The Kalkriese cuirass was made in the early stages of the production of this type of armour, and was manufactured more elaborately than its successors. Over time, Roman smiths reduced the amount of material and time needed to create the armour. But they also improved its handling and protective function. The various repairs and adaptations seen on the Kalkriese cuirass reveal some of the technical weaknesses present in early examples of this style of armour.

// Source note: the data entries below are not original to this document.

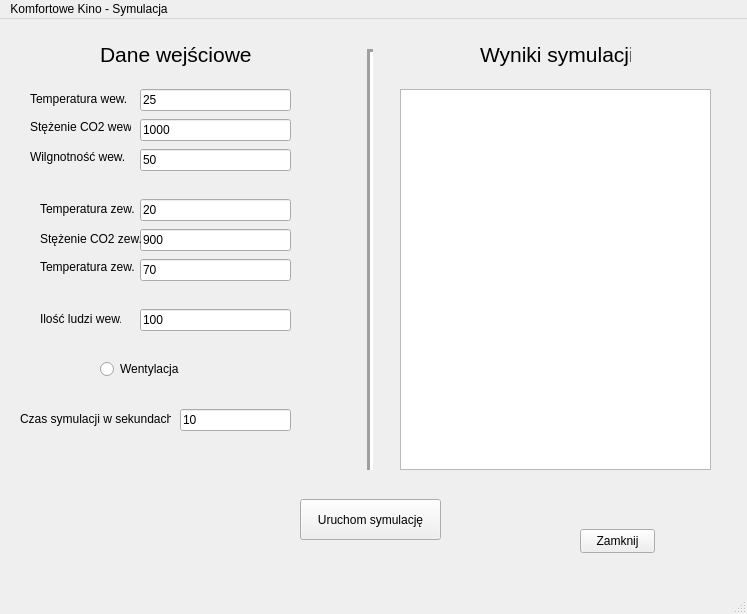
Qt form mainwindow.ui (MattKoko/Komfortowe_Kino_cpp) before a commit.
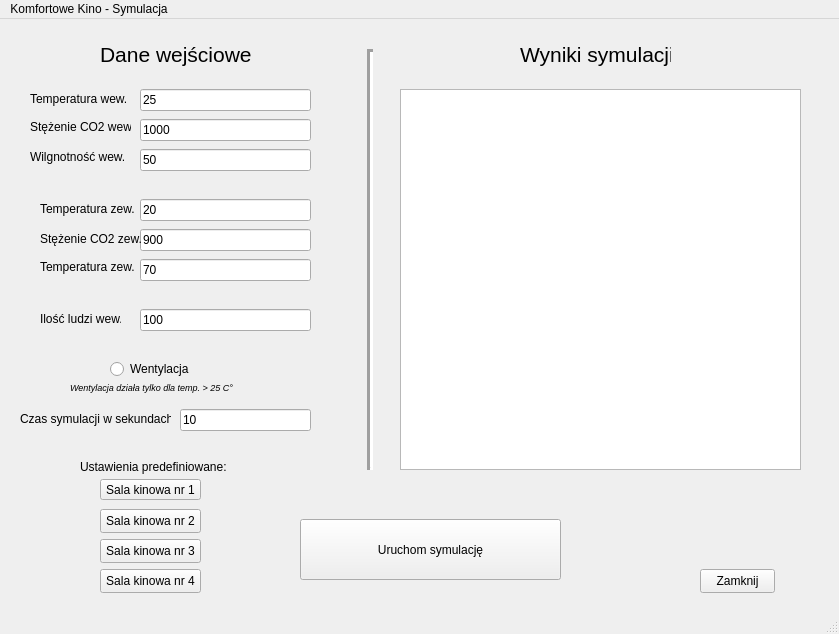
The same form after that commit.

```diff
--- a/mainwindow.ui
+++ b/mainwindow.ui
@@ -6,8 +6,8 @@
    <rect>
     <x>0</x>
     <y>0</y>
-    <width>747</width>
-    <height>614</height>
+    <width>839</width>
+    <height>634</height>
    </rect>
   </property>
   <property name="windowTitle">
@@ -19,7 +19,7 @@
      <rect>
       <x>140</x>
       <y>70</y>
-      <width>151</width>
+      <width>171</width>
       <height>22</height>
      </rect>
     </property>
@@ -46,8 +46,8 @@
    <widget class="QPushButton" name="closeButton">
     <property name="geometry">
      <rect>
-      <x>580</x>
-      <y>510</y>
+      <x>700</x>
+      <y>550</y>
       <width>75</width>
       <height>24</height>
      </rect>
@@ -61,7 +61,7 @@
      <rect>
       <x>140</x>
       <y>100</y>
-      <width>151</width>
+      <width>171</width>
       <height>22</height>
      </rect>
     </property>
@@ -90,7 +90,7 @@
      <rect>
       <x>140</x>
       <y>130</y>
-      <width>151</width>
+      <width>171</width>
       <height>22</height>
      </rect>
     </property>
@@ -119,7 +119,7 @@
      <rect>
       <x>140</x>
       <y>180</y>
-      <width>151</width>
+      <width>171</width>
       <height>22</height>
      </rect>
     </property>
@@ -135,7 +135,7 @@
      <rect>
       <x>140</x>
       <y>210</y>
-      <width>151</width>
+      <width>171</width>
       <height>22</height>
      </rect>
     </property>
@@ -151,7 +151,7 @@
      <rect>
       <x>140</x>
       <y>240</y>
-      <width>151</width>
+      <width>171</width>
       <height>22</height>
      </rect>
     </property>
@@ -167,7 +167,7 @@
      <rect>
       <x>140</x>
       <y>290</y>
-      <width>151</width>
+      <width>171</width>
       <height>22</height>
      </rect>
     </property>
@@ -194,7 +194,7 @@
    <widget class="QRadioButton" name="ventilationRadioButton">
     <property name="geometry">
      <rect>
-      <x>100</x>
+      <x>110</x>
       <y>340</y>
       <width>91</width>
       <height>20</height>
@@ -203,6 +203,9 @@
     <property name="text">
      <string>Wentylacja </string>
     </property>
+    <property name="checked">
+     <bool>false</bool>
+    </property>
    </widget>
    <widget class="QLabel" name="tempInLabel_4">
     <property name="geometry">
@@ -248,7 +251,7 @@
      <rect>
       <x>180</x>
       <y>390</y>
-      <width>111</width>
+      <width>131</width>
       <height>22</height>
      </rect>
     </property>
@@ -276,9 +279,9 @@
     <property name="geometry">
      <rect>
       <x>300</x>
-      <y>480</y>
-      <width>141</width>
-      <height>41</height>
+      <y>500</y>
+      <width>261</width>
+      <height>61</height>
      </rect>
     </property>
     <property name="text">
@@ -322,7 +325,7 @@
    <widget class="QLabel" name="label_2">
     <property name="geometry">
      <rect>
-      <x>480</x>
+      <x>520</x>
       <y>20</y>
       <width>151</width>
       <height>31</height>
@@ -342,7 +345,7 @@
      <rect>
       <x>400</x>
       <y>70</y>
-      <width>311</width>
+      <width>401</width>
       <height>381</height>
      </rect>
     </property>
@@ -356,13 +359,97 @@
      <enum>QListView::IconMode</enum>
     </property>
    </widget>
+   <widget class="QPushButton" name="pushButton_2">
+    <property name="geometry">
+     <rect>
+      <x>100</x>
+      <y>460</y>
+      <width>101</width>
+      <height>21</height>
+     </rect>
+    </property>
+    <property name="text">
+     <string>Sala kinowa nr 1</string>
+    </property>
+   </widget>
+   <widget class="QPushButton" name="pushButton_3">
+    <property name="geometry">
+     <rect>
+      <x>100</x>
+      <y>490</y>
+      <width>101</width>
+      <height>24</height>
+     </rect>
+    </property>
+    <property name="text">
+     <string>Sala kinowa nr 2</string>
+    </property>
+   </widget>
+   <widget class="QLabel" name="label_3">
+    <property name="geometry">
+     <rect>
+      <x>80</x>
+      <y>440</y>
+      <width>181</width>
+      <height>16</height>
+     </rect>
+    </property>
+    <property name="text">
+     <string>Ustawienia predefiniowane:</string>
+    </property>
+   </widget>
+   <widget class="QPushButton" name="pushButton_4">
+    <property name="geometry">
+     <rect>
+      <x>100</x>
+      <y>520</y>
+      <width>101</width>
+      <height>24</height>
+     </rect>
+    </property>
+    <property name="text">
+     <string>Sala kinowa nr 3</string>
+    </property>
+   </widget>
+   <widget class="QPushButton" name="pushButton_5">
+    <property name="geometry">
+     <rect>
+      <x>100</x>
+      <y>550</y>
+      <width>101</width>
+      <height>24</height>
+     </rect>
+    </property>
+    <property name="text">
+     <string>Sala kinowa nr 4</string>
+    </property>
+   </widget>
+   <widget class="QLabel" name="label_4">
+    <property name="geometry">
+     <rect>
+      <x>70</x>
+      <y>360</y>
+      <width>181</width>
+      <height>16</height>
+     </rect>
+    </property>
+    <property name="font">
+     <font>
+      <pointsize>7</pointsize>
+      <italic>true</italic>
+     </font>
+    </property>
+    <property name="text">
+     <string>Wentylacja działa tylko dla temp. &gt; 25 C°</string>
+    </property>
+   </widget>
   </widget>
   <widget class="QMenuBar" name="menubar">
    <property name="geometry">
     <rect>
      <x>0</x>
      <y>0</y>
-     <width>747</width>
+     <width>839</width>
      <height>22</height>
     </rect>
    </property>
```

What is most astonishing about this find, however, is that it was made at all. Previously, no complete or nearly complete set of lorica segmentata has ever been discovered, which has always been a great mystery to researchers. Kalkriese was not expected to be any different. After all, the victors had systematically looted the battlefield and taken everything of value. Why did this cuirass remain? The explanation could lie in a Roman neck cuff found at the neckline of the armour. Was it worn by a Roman legionary exhibited after the battle as part of a triumph ritual, whose remains thus became untouchable, along with his armour? Further research should bring clarification.
The restored cuirass has now been placed on display for the first time in a new exhibition at Kalkriese Museum, Cold Case: Tod eines Legionärs (‘Death of a Legionary’).
Text: Stefan Burmeister